> DATA RECORDS:
++++++++++
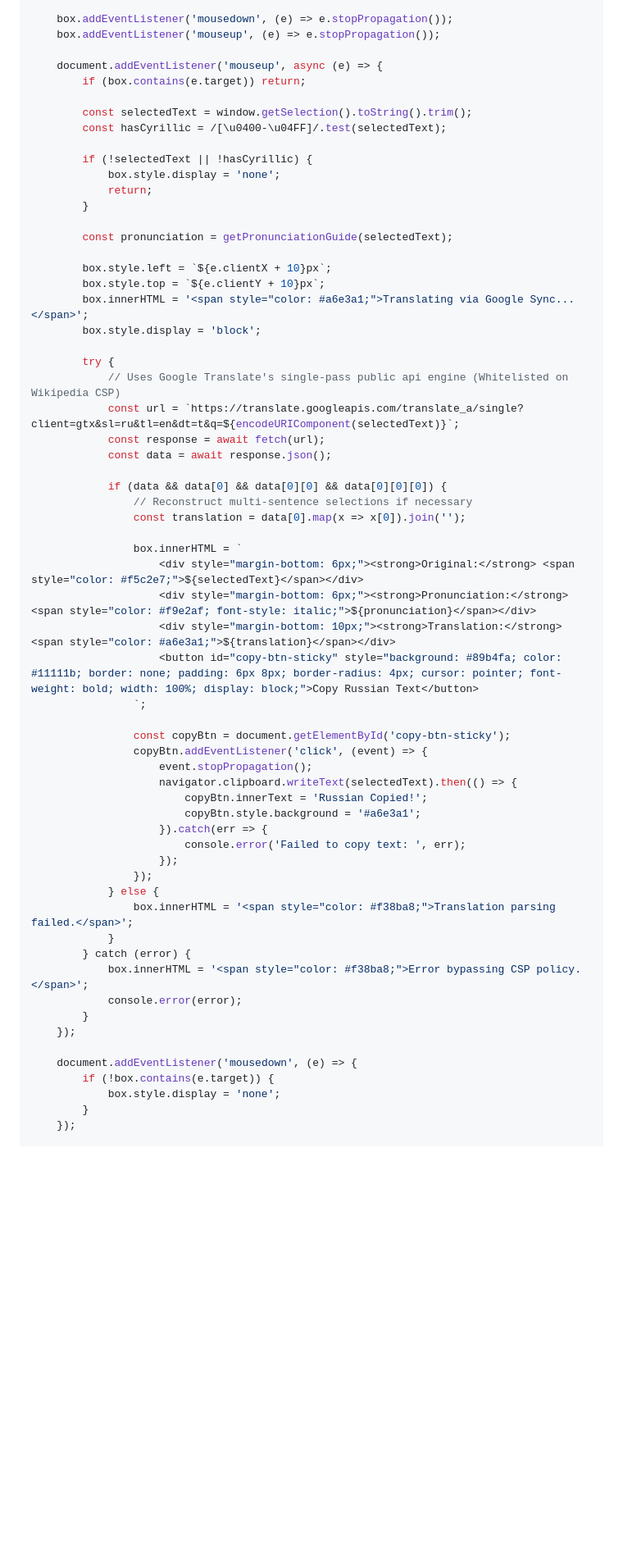
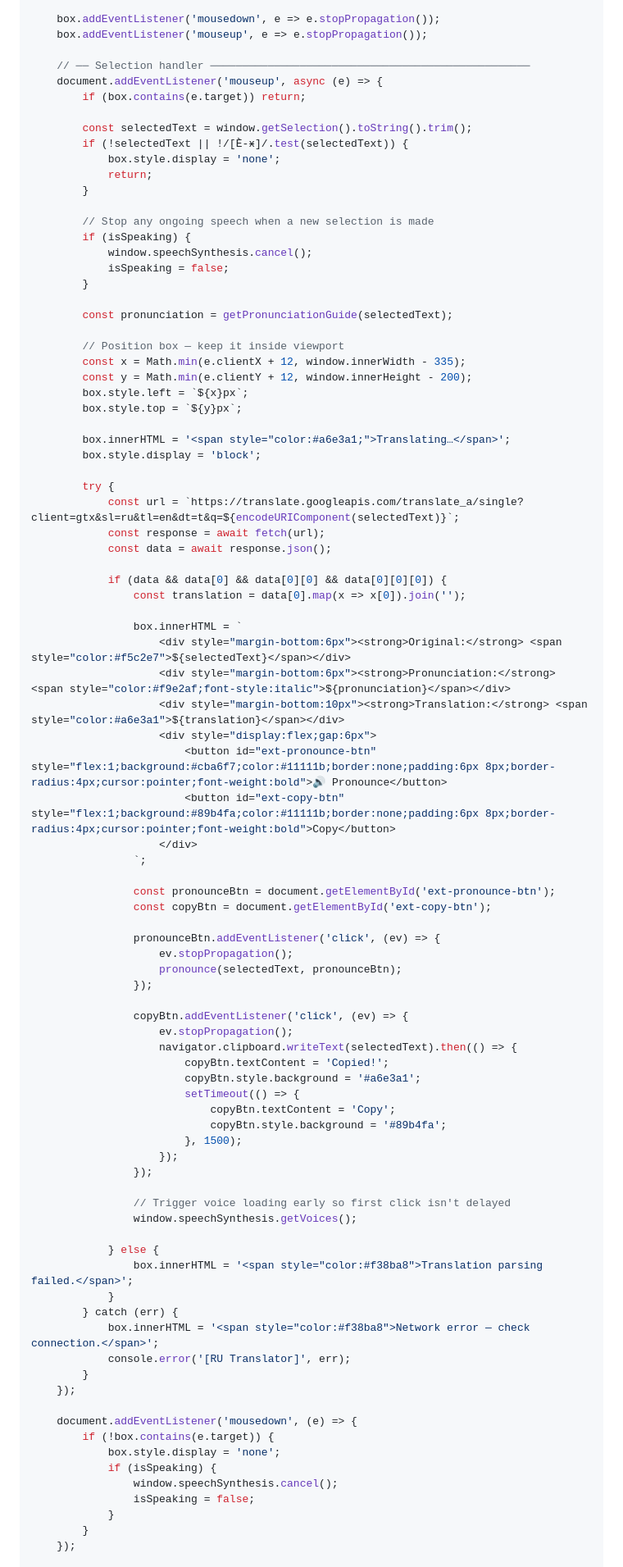
Before and after one commit to phexusmath/FlashCards, a Markdown page: README.md, the part around one of its changes. Shown at 82% size. GitHub-like rendering; blank space fills up the shorter version.

```diff
--- a/README.md
+++ b/README.md
@@ -55,65 +93,92 @@ A lightweight JavaScript utility designed to bypass strict Content Security Poli
     document.body.appendChild(box);
 
-    box.addEventListener('mousedown', (e) => e.stopPropagation());
-    box.addEventListener('mouseup', (e) => e.stopPropagation());
+    box.addEventListener('mousedown', e => e.stopPropagation());
+    box.addEventListener('mouseup', e => e.stopPropagation());
 
+    // ── Selection handler ──────────────────────────────────────────────────
     document.addEventListener('mouseup', async (e) => {
         if (box.contains(e.target)) return;
 
         const selectedText = window.getSelection().toString().trim();
-        const hasCyrillic = /[\u0400-\u04FF]/.test(selectedText);
-
-        if (!selectedText || !hasCyrillic) {
+        if (!selectedText || !/[Ѐ-ӿ]/.test(selectedText)) {
             box.style.display = 'none';
             return;
         }
 
+        // Stop any ongoing speech when a new selection is made
+        if (isSpeaking) {
+            window.speechSynthesis.cancel();
+            isSpeaking = false;
+        }
+
         const pronunciation = getPronunciationGuide(selectedText);
 
-        box.style.left = `${e.clientX + 10}px`;
-        box.style.top = `${e.clientY + 10}px`;
-        box.innerHTML = '<span style="color: #a6e3a1;">Translating via Google Sync...</span>';
+        // Position box — keep it inside viewport
+        const x = Math.min(e.clientX + 12, window.innerWidth - 335);
+        const y = Math.min(e.clientY + 12, window.innerHeight - 200);
+        box.style.left = `${x}px`;
+        box.style.top = `${y}px`;
+
+        box.innerHTML = '<span style="color:#a6e3a1;">Translating…</span>';
         box.style.display = 'block';
 
         try {
-            // Uses Google Translate's single-pass public api engine (Whitelisted on Wikipedia CSP)
             const url = `https://translate.googleapis.com/translate_a/single?client=gtx&sl=ru&tl=en&dt=t&q=${encodeURIComponent(selectedText)}`;
             const response = await fetch(url);
             const data = await response.json();
 
             if (data && data[0] && data[0][0] && data[0][0][0]) {
-                // Reconstruct multi-sentence selections if necessary
                 const translation = data[0].map(x => x[0]).join('');
 
                 box.innerHTML = `
-                    <div style="margin-bottom: 6px;"><strong>Original:</strong> <span style="color: #f5c2e7;">${selectedText}</span></div>
-                    <div style="margin-bottom: 6px;"><strong>Pronunciation:</strong> <span style="color: #f9e2af; font-style: italic;">${pronunciation}</span></div>
-                    <div style="margin-bottom: 10px;"><strong>Translation:</strong> <span style="color: #a6e3a1;">${translation}</span></div>
-                    <button id="copy-btn-sticky" style="background: #89b4fa; color: #11111b; border: none; padding: 6px 8px; border-radius: 4px; cursor: pointer; font-weight: bold; width: 100%; display: block;">Copy Russian Text</button>
+                    <div style="margin-bottom:6px"><strong>Original:</strong> <span style="color:#f5c2e7">${selectedText}</span></div>
+                    <div style="margin-bottom:6px"><strong>Pronunciation:</strong> <span style="color:#f9e2af;font-style:italic">${pronunciation}</span></div>
+                    <div style="margin-bottom:10px"><strong>Translation:</strong> <span style="color:#a6e3a1">${translation}</span></div>
+                    <div style="display:flex;gap:6px">
+                        <button id="ext-pronounce-btn" style="flex:1;background:#cba6f7;color:#11111b;border:none;padding:6px 8px;border-radius:4px;cursor:pointer;font-weight:bold">🔊 Pronounce</button>
+                        <button id="ext-copy-btn" style="flex:1;background:#89b4fa;color:#11111b;border:none;padding:6px 8px;border-radius:4px;cursor:pointer;font-weight:bold">Copy</button>
+                    </div>
                 `;
 
-                const copyBtn = document.getElementById('copy-btn-sticky');
-                copyBtn.addEventListener('click', (event) => {
-                    event.stopPropagation();
+                const pronounceBtn = document.getElementById('ext-pronounce-btn');
+                const copyBtn = document.getElementById('ext-copy-btn');
+
+                pronounceBtn.addEventListener('click', (ev) => {
+                    ev.stopPropagation();
+                    pronounce(selectedText, pronounceBtn);
+                });
+
+                copyBtn.addEventListener('click', (ev) => {
+                    ev.stopPropagation();
                     navigator.clipboard.writeText(selectedText).then(() => {
-                        copyBtn.innerText = 'Russian Copied!';
+                        copyBtn.textContent = 'Copied!';
                         copyBtn.style.background = '#a6e3a1';
-                    }).catch(err => {
-                        console.error('Failed to copy text: ', err);
+                        setTimeout(() => {
+                            copyBtn.textContent = 'Copy';
+                            copyBtn.style.background = '#89b4fa';
+                        }, 1500);
                     });
                 });
+
+                // Trigger voice loading early so first click isn't delayed
+                window.speechSynthesis.getVoices();
+
             } else {
-                box.innerHTML = '<span style="color: #f38ba8;">Translation parsing failed.</span>';
+                box.innerHTML = '<span style="color:#f38ba8">Translation parsing failed.</span>';
             }
-        } catch (error) {
-            box.innerHTML = '<span style="color: #f38ba8;">Error bypassing CSP policy.</span>';
-            console.error(error);
+        } catch (err) {
+            box.innerHTML = '<span style="color:#f38ba8">Network error — check connection.</span>';
+            console.error('[RU Translator]', err);
         }
     });
 
     document.addEventListener('mousedown', (e) => {
         if (!box.contains(e.target)) {
             box.style.display = 'none';
+            if (isSpeaking) {
+                window.speechSynthesis.cancel();
+                isSpeaking = false;
+            }
         }
     });
 
```
Also changed, not shown: other parts of README.md (+73 -35 lines).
++++++++++
> WORK TO BE COMPLETED:
From the data above, copy every line where "document" appears.

> ANSWER FOR THIS EXERCISE:
     document.body.appendChild(box);
     document.addEventListener('mouseup', async (e) => {
-                const copyBtn = document.getElementById('copy-btn-sticky');
+                const pronounceBtn = document.getElementById('ext-pronounce-btn');
+                const copyBtn = document.getElementById('ext-copy-btn');
     document.addEventListener('mousedown', (e) => {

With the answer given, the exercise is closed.